**DESCRIPTION OF THE TASK**
Exactly the lines from the beginning of the records to the line with "First line of", both ends included, are to be given again, and pictures are to be left out.

**Change detection outputs**
- Opening Delimiter -

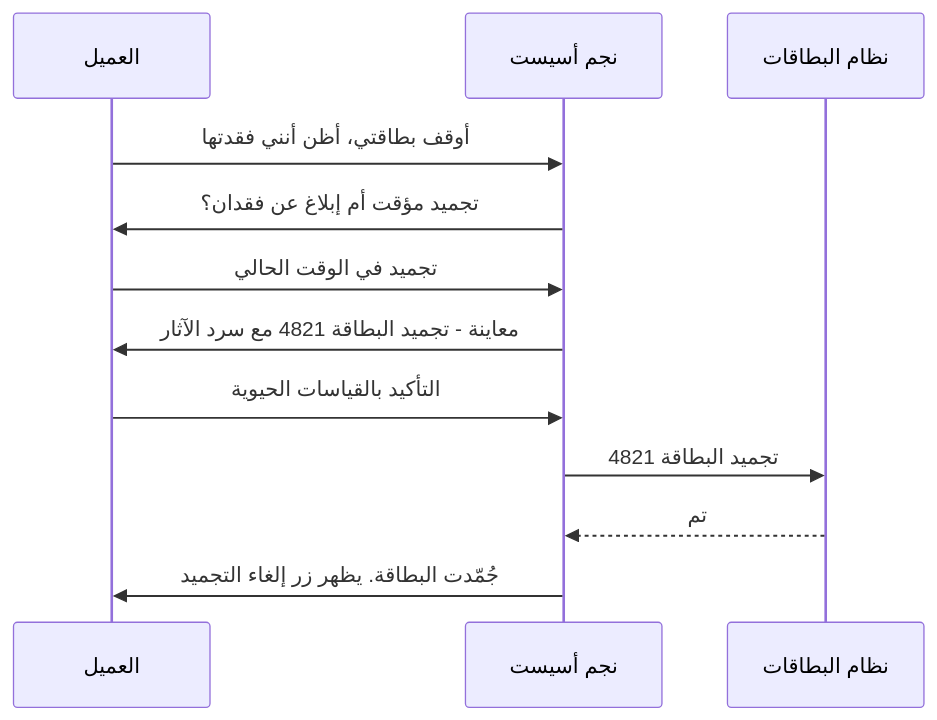
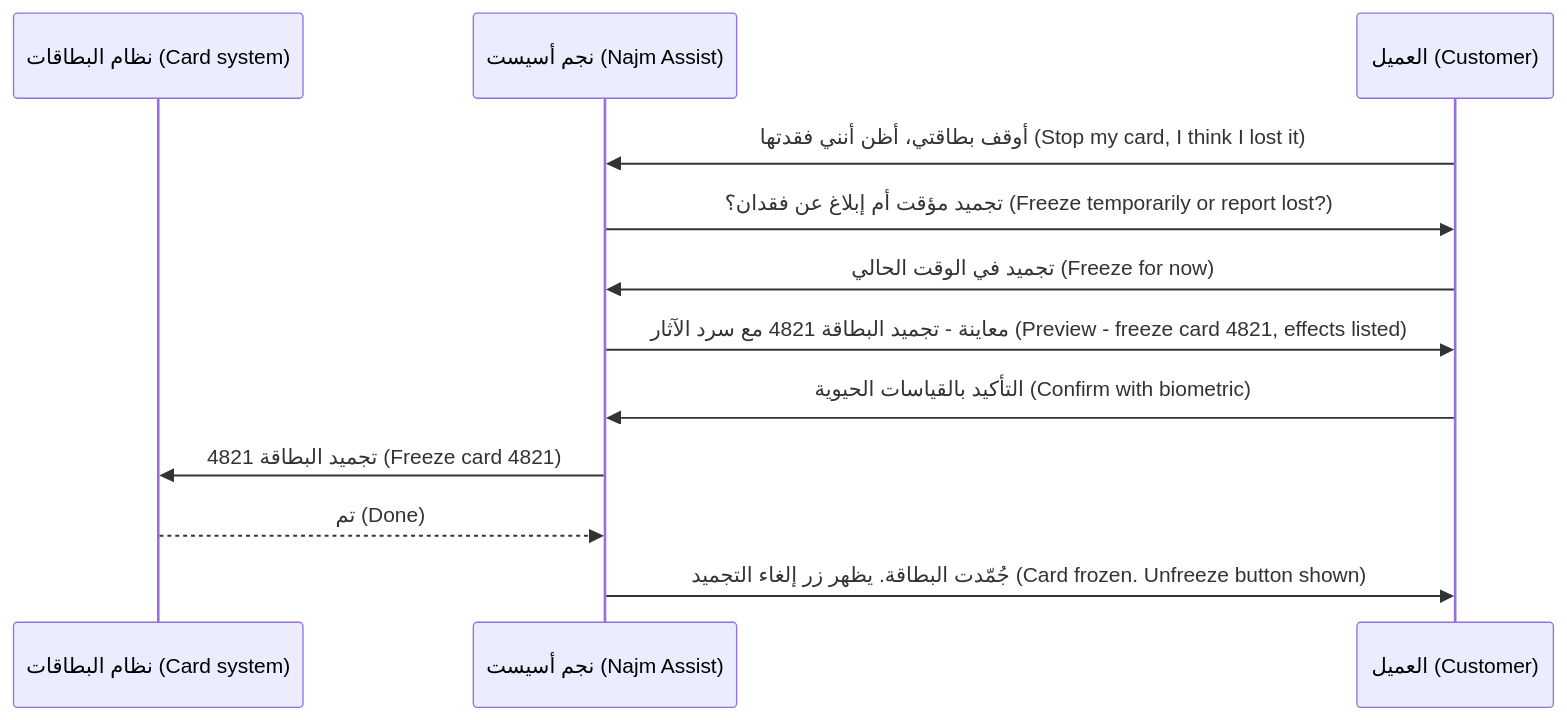
Before and after one commit to Tamoura/system-design-for-vibe-coders: the third of 3 diagrams in aipm/modules/04-design.ar.md, drawn with Mermaid. The commit also changed other lines of this file and 9 other files, not shown here.

First line of the commit message:
AI PM course (AR): right-to-left diagrams with English labels

````diff
--- a/aipm/modules/04-design.ar.md
+++ b/aipm/modules/04-design.ar.md
@@ -546,14 +546,14 @@
 ```mermaid
 sequenceDiagram
-    participant C as العميل
-    participant A as نجم أسيست
-    participant T as نظام البطاقات
-    C->>A: أوقف بطاقتي، أظن أنني فقدتها
-    A->>C: تجميد مؤقت أم إبلاغ عن فقدان؟
-    C->>A: تجميد في الوقت الحالي
-    A->>C: معاينة - تجميد البطاقة 4821 مع سرد الآثار
-    C->>A: التأكيد بالقياسات الحيوية
-    A->>T: تجميد البطاقة 4821
-    T-->>A: تم
-    A->>C: جُمّدت البطاقة. يظهر زر إلغاء التجميد
+    participant T as نظام البطاقات (Card system)
+    participant A as نجم أسيست (Najm Assist)
+    participant C as العميل (Customer)
+    C->>A: أوقف بطاقتي، أظن أنني فقدتها (Stop my card, I think I lost it)
+    A->>C: تجميد مؤقت أم إبلاغ عن فقدان؟ (Freeze temporarily or report lost?)
+    C->>A: تجميد في الوقت الحالي (Freeze for now)
+    A->>C: معاينة - تجميد البطاقة 4821 مع سرد الآثار (Preview - freeze card 4821, effects listed)
+    C->>A: التأكيد بالقياسات الحيوية (Confirm with biometric)
+    A->>T: تجميد البطاقة 4821 (Freeze card 4821)
+    T-->>A: تم (Done)
+    A->>C: جُمّدت البطاقة. يظهر زر إلغاء التجميد (Card frozen. Unfreeze button shown)
 ```
````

- Closing Delimiter -

**OUTPUT FOR THIS TASK**
Before and after one commit to Tamoura/system-design-for-vibe-coders: the third of 3 diagrams in aipm/modules/04-design.ar.md, drawn with Mermaid. The commit also changed other lines of this file and 9 other files, not shown here.

First line of the commit message:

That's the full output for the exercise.